[[ ENTRIES SHOWN open ]]

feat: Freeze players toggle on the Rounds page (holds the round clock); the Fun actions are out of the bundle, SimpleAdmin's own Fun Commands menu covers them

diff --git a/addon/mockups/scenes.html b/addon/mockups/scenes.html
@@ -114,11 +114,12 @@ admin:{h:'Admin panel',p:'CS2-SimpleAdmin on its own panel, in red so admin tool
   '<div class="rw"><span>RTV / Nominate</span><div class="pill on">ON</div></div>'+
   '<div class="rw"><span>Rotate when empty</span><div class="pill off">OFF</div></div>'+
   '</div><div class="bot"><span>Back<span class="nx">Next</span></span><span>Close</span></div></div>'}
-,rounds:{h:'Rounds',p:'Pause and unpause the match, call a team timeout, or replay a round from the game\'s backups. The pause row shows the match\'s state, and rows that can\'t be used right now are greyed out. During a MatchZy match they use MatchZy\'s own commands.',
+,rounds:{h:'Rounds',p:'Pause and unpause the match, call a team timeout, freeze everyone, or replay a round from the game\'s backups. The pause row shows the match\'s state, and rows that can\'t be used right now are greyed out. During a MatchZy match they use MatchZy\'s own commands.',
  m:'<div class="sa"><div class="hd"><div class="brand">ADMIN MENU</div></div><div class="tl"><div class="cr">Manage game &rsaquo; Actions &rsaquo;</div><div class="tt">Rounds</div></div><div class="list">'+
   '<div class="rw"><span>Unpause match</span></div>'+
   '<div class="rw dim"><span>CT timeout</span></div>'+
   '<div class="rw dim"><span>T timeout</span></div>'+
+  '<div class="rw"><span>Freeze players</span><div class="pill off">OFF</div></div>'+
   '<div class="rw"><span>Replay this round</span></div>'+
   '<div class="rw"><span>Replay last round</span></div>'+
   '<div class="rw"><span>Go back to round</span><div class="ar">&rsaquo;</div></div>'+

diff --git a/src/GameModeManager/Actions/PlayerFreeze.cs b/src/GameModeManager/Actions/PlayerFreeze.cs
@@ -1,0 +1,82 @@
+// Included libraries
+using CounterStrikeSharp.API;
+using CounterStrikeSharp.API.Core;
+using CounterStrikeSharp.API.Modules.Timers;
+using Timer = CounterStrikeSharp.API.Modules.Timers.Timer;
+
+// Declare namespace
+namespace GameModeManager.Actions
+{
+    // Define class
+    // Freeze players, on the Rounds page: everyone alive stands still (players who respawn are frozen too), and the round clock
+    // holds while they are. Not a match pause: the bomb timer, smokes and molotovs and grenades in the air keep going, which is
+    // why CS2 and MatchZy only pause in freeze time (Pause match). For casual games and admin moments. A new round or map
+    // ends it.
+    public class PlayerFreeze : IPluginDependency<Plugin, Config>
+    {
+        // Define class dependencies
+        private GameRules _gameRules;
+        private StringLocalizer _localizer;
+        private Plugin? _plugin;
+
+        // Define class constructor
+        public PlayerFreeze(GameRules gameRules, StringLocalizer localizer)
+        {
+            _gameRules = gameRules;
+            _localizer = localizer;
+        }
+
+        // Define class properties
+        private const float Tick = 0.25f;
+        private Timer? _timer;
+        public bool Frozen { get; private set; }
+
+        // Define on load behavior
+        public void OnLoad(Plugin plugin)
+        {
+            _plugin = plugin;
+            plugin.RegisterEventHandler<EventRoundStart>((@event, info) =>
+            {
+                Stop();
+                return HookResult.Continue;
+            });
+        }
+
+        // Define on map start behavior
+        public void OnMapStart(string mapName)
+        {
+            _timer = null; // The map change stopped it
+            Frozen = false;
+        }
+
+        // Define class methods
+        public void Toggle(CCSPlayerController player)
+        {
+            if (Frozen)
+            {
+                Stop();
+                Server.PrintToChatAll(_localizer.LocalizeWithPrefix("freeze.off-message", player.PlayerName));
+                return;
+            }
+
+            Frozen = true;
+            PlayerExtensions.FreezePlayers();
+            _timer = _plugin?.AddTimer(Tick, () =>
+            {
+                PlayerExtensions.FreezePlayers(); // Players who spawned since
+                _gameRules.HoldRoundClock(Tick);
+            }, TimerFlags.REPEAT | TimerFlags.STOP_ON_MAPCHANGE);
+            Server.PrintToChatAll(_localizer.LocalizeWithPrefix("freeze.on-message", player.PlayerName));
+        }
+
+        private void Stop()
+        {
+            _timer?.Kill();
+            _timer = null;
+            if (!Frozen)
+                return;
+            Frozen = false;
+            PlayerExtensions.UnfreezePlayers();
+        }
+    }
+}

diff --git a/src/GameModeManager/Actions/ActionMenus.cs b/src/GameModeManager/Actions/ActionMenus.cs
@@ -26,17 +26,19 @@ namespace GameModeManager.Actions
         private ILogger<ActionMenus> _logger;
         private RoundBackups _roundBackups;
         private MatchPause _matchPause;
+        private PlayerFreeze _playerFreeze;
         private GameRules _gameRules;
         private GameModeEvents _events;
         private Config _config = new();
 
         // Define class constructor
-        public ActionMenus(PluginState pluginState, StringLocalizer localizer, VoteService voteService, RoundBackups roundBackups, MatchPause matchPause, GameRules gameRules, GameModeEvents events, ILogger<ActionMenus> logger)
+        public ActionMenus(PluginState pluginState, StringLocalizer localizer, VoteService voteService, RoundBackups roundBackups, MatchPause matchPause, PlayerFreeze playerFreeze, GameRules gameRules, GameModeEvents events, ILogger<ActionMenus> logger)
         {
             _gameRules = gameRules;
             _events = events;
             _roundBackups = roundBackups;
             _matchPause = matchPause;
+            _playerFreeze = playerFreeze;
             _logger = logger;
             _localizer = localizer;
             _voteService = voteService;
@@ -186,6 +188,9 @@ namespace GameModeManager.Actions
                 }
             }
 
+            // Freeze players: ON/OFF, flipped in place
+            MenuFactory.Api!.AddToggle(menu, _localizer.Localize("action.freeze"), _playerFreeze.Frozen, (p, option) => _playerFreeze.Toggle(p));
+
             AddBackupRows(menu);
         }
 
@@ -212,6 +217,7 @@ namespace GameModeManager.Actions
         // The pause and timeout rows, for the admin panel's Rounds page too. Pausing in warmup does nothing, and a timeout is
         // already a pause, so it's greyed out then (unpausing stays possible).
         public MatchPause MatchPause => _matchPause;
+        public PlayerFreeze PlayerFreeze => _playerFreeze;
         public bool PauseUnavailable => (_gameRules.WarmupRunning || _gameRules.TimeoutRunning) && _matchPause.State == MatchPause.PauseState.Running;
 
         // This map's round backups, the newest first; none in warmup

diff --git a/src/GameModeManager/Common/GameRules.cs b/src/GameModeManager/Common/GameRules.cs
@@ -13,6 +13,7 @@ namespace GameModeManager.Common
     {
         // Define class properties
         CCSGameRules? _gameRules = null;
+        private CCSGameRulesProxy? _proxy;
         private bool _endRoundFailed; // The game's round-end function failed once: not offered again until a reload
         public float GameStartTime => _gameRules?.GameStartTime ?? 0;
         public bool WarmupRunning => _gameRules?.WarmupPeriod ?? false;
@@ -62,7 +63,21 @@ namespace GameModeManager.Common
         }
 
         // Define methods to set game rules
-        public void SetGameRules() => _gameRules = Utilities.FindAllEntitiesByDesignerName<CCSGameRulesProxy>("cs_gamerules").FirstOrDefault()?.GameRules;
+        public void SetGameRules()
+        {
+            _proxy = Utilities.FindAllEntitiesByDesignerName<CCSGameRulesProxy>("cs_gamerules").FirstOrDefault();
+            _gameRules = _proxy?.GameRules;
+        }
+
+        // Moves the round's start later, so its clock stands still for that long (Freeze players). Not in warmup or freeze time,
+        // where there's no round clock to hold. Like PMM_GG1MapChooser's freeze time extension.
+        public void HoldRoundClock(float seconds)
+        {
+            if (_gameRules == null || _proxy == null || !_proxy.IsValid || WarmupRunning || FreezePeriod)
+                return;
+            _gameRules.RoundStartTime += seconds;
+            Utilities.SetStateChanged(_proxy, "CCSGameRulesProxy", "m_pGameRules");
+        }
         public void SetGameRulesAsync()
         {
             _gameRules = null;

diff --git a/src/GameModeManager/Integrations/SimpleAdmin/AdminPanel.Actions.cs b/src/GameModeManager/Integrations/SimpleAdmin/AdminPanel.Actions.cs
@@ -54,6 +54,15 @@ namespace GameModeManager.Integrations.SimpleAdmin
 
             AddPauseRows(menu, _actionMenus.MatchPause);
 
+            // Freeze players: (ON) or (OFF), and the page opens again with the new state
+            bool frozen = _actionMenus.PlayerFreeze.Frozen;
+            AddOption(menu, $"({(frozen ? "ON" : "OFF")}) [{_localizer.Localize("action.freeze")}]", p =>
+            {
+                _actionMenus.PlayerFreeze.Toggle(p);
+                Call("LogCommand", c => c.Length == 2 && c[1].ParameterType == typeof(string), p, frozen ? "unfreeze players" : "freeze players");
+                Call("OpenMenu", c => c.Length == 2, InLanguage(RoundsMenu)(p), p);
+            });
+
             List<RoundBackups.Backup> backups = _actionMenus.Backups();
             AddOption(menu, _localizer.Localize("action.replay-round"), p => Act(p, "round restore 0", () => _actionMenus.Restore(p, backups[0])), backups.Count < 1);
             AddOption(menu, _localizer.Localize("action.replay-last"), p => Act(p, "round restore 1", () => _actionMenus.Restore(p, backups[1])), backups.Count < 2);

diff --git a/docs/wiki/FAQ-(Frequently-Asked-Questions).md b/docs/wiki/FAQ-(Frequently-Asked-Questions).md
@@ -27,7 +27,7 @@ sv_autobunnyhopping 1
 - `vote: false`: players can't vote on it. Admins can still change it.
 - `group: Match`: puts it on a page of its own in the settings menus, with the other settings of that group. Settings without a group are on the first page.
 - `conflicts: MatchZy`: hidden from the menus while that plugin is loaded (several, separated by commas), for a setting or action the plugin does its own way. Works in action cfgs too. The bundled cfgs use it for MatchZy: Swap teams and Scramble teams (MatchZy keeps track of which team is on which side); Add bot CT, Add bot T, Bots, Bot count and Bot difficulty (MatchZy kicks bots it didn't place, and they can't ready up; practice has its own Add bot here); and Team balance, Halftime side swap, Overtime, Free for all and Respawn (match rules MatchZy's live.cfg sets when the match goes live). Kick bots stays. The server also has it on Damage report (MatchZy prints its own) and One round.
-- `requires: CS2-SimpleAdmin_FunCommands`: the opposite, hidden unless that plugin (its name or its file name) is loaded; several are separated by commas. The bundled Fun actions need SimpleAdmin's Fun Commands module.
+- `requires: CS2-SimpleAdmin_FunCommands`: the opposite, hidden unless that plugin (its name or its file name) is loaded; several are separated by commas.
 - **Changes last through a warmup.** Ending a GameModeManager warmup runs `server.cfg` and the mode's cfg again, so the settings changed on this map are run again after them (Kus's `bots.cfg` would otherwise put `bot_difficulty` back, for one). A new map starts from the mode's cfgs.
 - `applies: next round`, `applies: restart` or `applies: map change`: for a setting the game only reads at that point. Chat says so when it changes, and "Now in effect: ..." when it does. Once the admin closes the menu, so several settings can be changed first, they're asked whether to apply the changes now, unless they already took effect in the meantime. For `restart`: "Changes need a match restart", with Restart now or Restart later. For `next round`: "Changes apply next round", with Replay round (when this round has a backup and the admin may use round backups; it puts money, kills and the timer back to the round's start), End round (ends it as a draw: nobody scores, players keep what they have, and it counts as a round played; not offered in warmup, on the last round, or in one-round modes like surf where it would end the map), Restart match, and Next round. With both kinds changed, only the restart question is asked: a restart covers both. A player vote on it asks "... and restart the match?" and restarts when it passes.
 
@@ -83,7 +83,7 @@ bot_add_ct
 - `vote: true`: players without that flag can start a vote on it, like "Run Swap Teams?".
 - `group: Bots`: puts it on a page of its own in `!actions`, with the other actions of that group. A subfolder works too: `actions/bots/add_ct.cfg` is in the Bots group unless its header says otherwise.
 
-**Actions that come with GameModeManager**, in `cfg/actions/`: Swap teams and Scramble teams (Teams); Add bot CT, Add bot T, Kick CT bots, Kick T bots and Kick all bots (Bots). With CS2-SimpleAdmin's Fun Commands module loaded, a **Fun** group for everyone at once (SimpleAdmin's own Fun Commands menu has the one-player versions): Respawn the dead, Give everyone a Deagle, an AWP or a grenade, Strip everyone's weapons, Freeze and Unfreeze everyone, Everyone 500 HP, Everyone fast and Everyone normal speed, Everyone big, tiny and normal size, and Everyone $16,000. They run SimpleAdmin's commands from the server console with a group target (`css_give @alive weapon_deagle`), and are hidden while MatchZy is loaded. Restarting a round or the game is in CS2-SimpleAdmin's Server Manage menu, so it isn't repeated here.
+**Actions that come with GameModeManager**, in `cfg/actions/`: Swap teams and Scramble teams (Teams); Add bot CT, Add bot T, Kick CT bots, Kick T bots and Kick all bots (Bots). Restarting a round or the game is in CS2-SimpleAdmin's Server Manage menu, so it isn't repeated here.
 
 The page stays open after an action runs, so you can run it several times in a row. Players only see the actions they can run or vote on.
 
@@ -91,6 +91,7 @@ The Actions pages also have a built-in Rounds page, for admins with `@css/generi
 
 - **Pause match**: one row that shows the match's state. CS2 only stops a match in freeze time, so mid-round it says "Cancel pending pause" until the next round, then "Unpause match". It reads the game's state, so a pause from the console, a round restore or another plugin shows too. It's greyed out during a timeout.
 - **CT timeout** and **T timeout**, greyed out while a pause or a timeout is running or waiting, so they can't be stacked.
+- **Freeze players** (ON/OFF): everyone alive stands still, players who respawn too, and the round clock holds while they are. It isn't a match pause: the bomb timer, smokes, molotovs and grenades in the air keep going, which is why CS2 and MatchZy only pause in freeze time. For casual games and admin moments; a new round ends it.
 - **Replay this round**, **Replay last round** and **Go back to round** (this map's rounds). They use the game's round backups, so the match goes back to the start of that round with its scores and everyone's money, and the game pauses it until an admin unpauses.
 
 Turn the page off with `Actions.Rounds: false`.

[[ ENTRIES SHOWN closed ]]

Of the lines above, extract only those from the line with "so admin tool" to the line with "too), and the round clock", both included, exactly as written.

**REPLY**.
@@ -114,11 +114,12 @@ admin:{h:'Admin panel',p:'CS2-SimpleAdmin on its own panel, in red so admin tool
   '<div class="rw"><span>RTV / Nominate</span><div class="pill on">ON</div></div>'+
   '<div class="rw"><span>Rotate when empty</span><div class="pill off">OFF</div></div>'+
   '</div><div class="bot"><span>Back<span class="nx">Next</span></span><span>Close</span></div></div>'}
-,rounds:{h:'Rounds',p:'Pause and unpause the match, call a team timeout, or replay a round from the game\'s backups. The pause row shows the match\'s state, and rows that can\'t be used right now are greyed out. During a MatchZy match they use MatchZy\'s own commands.',
+,rounds:{h:'Rounds',p:'Pause and unpause the match, call a team timeout, freeze everyone, or replay a round from the game\'s backups. The pause row shows the match\'s state, and rows that can\'t be used right now are greyed out. During a MatchZy match they use MatchZy\'s own commands.',
  m:'<div class="sa"><div class="hd"><div class="brand">ADMIN MENU</div></div><div class="tl"><div class="cr">Manage game &rsaquo; Actions &rsaquo;</div><div class="tt">Rounds</div></div><div class="list">'+
   '<div class="rw"><span>Unpause match</span></div>'+
   '<div class="rw dim"><span>CT timeout</span></div>'+
   '<div class="rw dim"><span>T timeout</span></div>'+
+  '<div class="rw"><span>Freeze players</span><div class="pill off">OFF</div></div>'+
   '<div class="rw"><span>Replay this round</span></div>'+
   '<div class="rw"><span>Replay last round</span></div>'+
   '<div class="rw"><span>Go back to round</span><div class="ar">&rsaquo;</div></div>'+

diff --git a/src/GameModeManager/Actions/PlayerFreeze.cs b/src/GameModeManager/Actions/PlayerFreeze.cs
@@ -1,0 +1,82 @@
+// Included libraries
+using CounterStrikeSharp.API;
+using CounterStrikeSharp.API.Core;
+using CounterStrikeSharp.API.Modules.Timers;
+using Timer = CounterStrikeSharp.API.Modules.Timers.Timer;
+
+// Declare namespace
+namespace GameModeManager.Actions
+{
+    // Define class
+    // Freeze players, on the Rounds page: everyone alive stands still (players who respawn are frozen too), and the round clock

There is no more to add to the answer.